Required action
Word for word, output every line of the material below, minus pictures.

The input
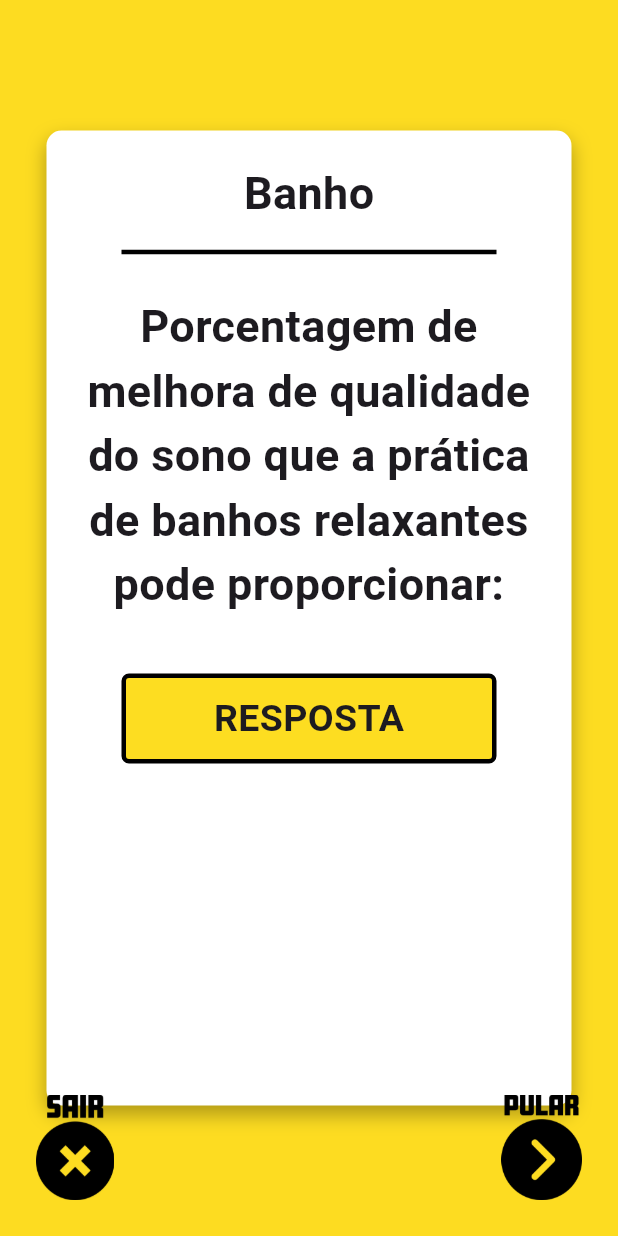
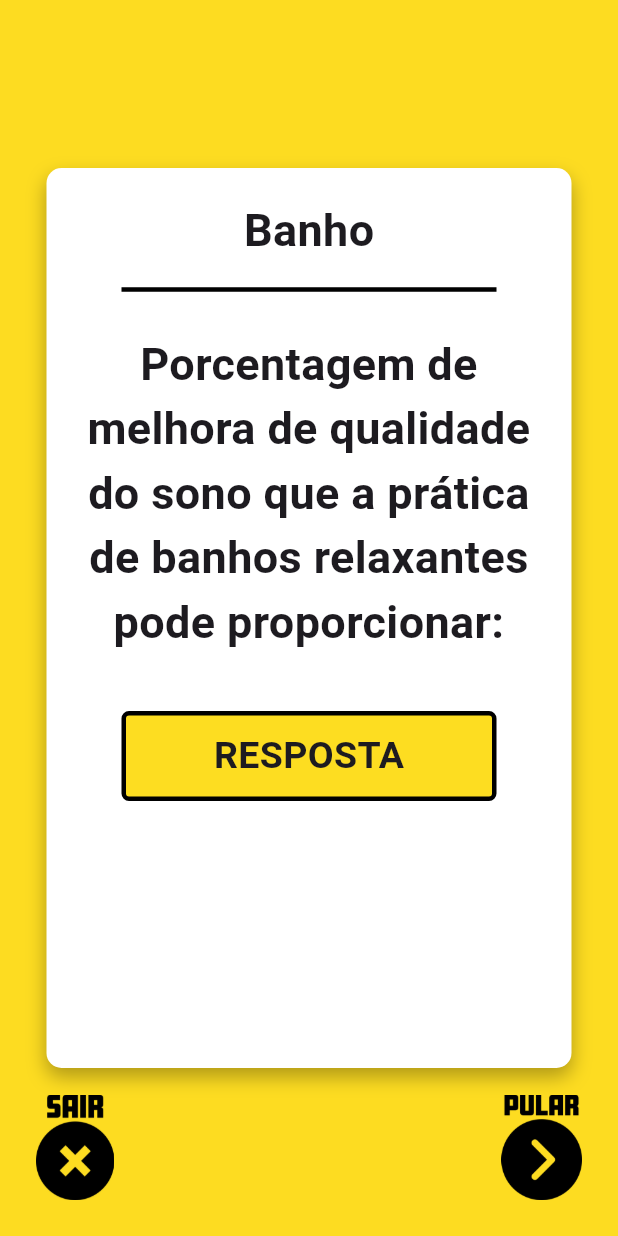
Before and after one commit to Victy0/nem_a_pato_express, a Flutter app: the GamePage screen opened directly with empty values, on a phone screen of 412 x 824 dp. Run offline on Flutter 3.47's test engine with Material 3 defaults, Android fonts, the phone set to English and light mode, and no system bars; our stand-ins replace audioplayers, shared_preferences; accounts and stored records are empty.

```diff
--- a/lib/pages/game_page.dart
+++ b/lib/pages/game_page.dart
@@ -98,7 +98,7 @@ class GamePageState extends State<GamePage> {
               padding: const EdgeInsets.all(16.0),
               child: Container(
                 width: 350,
-                height: 650,
+                height: 600,
                 decoration: BoxDecoration(
                   color: Colors.white,
                   borderRadius: BorderRadius.circular(10),
```
Also changed, not shown: 2 other files.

Solution to this exercise
Before and after one commit to Victy0/nem_a_pato_express, a Flutter app: the GamePage screen opened directly with empty values, on a phone screen of 412 x 824 dp. Run offline on Flutter 3.47's test engine with Material 3 defaults, Android fonts, the phone set to English and light mode, and no system bars; our stand-ins replace audioplayers, shared_preferences; accounts and stored records are empty.

```diff
--- a/lib/pages/game_page.dart
+++ b/lib/pages/game_page.dart
@@ -98,7 +98,7 @@ class GamePageState extends State<GamePage> {
               padding: const EdgeInsets.all(16.0),
               child: Container(
                 width: 350,
-                height: 650,
+                height: 600,
                 decoration: BoxDecoration(
                   color: Colors.white,
                   borderRadius: BorderRadius.circular(10),
```
Also changed, not shown: 2 other files.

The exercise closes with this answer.